Functional interactions between a phage histone-like protein and a transcriptional factor in regulation of phi29 early-late transcriptional switch. (8/348)Protein p6 is a nonspecific DNA-binding protein occurring in high abundance in phage phi29-infected cells. Here, we demonstrate a novel role for this versatile histone-like protein: its involvement in regulating the viral switch between early and late transcription. p6 performs this role by exhibiting a reciprocal functional interaction with the regulatory protein p4, also phage encoded, which is required for repression of the early A2b and A2c promoters and activation of the late A3 promoter. On the one hand, p6 promotes p4-mediated repression of the A2b promoter and activation of the A3 promoter by enhancing binding of p4 to its recognition site at PA3; on the other, p4 promotes p6-mediated repression of the A2c promoter by favoring the formation of a stable p6-nucleoprotein complex that interferes with RNA polymerase binding to PA2c. We propose that the observed interplay between proteins p6 and p4 is based on their DNA architectural properties. (+info)
There are three main forms of anthrax:
1. Cutaneous (skin) anthrax: This is the most common form of the disease and causes skin lesions that can progress to severe inflammation and scarring.
2. Inhalational (lung) anthrax: This is the most deadly form of the disease and causes serious respiratory problems, including fever, chills, and difficulty breathing.
3. Gastrointestinal (GI) anthrax: This form of the disease causes symptoms such as diarrhea, abdominal pain, and vomiting.
Anthrax can be diagnosed through a variety of tests, including blood tests and imaging studies. Treatment typically involves antibiotics, but the effectiveness of treatment depends on the severity of the infection and the timing of treatment.
Prevention of anthrax primarily involves vaccination of animals and control of animal products to prevent the spread of the bacteria. In addition, public health measures such as surveillance and quarantine can help prevent the spread of the disease to humans.

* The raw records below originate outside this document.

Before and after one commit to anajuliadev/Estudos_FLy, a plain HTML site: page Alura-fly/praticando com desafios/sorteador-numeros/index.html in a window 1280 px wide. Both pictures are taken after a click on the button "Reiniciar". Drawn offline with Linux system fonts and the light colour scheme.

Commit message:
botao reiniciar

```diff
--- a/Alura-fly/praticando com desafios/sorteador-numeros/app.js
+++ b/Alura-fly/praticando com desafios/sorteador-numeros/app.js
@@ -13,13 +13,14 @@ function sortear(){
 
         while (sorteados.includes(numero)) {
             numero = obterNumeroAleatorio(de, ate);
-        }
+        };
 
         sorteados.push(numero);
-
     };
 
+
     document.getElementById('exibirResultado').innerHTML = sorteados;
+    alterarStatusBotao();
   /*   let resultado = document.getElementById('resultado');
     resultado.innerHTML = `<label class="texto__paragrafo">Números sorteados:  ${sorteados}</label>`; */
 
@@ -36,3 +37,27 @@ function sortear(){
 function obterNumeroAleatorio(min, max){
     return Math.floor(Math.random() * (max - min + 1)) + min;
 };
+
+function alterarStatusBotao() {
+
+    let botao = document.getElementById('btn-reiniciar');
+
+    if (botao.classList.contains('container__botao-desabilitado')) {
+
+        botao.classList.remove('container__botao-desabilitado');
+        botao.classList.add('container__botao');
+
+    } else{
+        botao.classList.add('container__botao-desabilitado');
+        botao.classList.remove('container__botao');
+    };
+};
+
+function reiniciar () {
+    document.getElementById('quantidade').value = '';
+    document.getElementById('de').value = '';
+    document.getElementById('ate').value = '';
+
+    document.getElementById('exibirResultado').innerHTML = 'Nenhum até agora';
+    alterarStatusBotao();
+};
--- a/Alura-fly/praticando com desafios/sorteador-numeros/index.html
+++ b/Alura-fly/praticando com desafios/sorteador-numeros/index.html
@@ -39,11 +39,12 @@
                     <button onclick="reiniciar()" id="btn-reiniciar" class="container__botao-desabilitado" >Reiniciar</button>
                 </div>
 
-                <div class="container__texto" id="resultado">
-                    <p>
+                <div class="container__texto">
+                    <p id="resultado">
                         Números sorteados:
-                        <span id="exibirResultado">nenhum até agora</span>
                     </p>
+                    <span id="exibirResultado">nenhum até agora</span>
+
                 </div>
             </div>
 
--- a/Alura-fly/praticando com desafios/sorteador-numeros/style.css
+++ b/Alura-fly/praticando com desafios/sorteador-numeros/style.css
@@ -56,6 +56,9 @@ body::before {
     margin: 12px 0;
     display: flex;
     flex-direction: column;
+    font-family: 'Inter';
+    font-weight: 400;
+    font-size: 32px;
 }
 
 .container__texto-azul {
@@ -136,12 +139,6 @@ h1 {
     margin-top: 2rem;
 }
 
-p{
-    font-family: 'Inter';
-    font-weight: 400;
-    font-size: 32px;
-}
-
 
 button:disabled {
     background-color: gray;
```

The medical management of anthrax involves a combination of antibiotics, supportive care, and wound management. Early diagnosis and treatment are critical to preventing serious complications and death.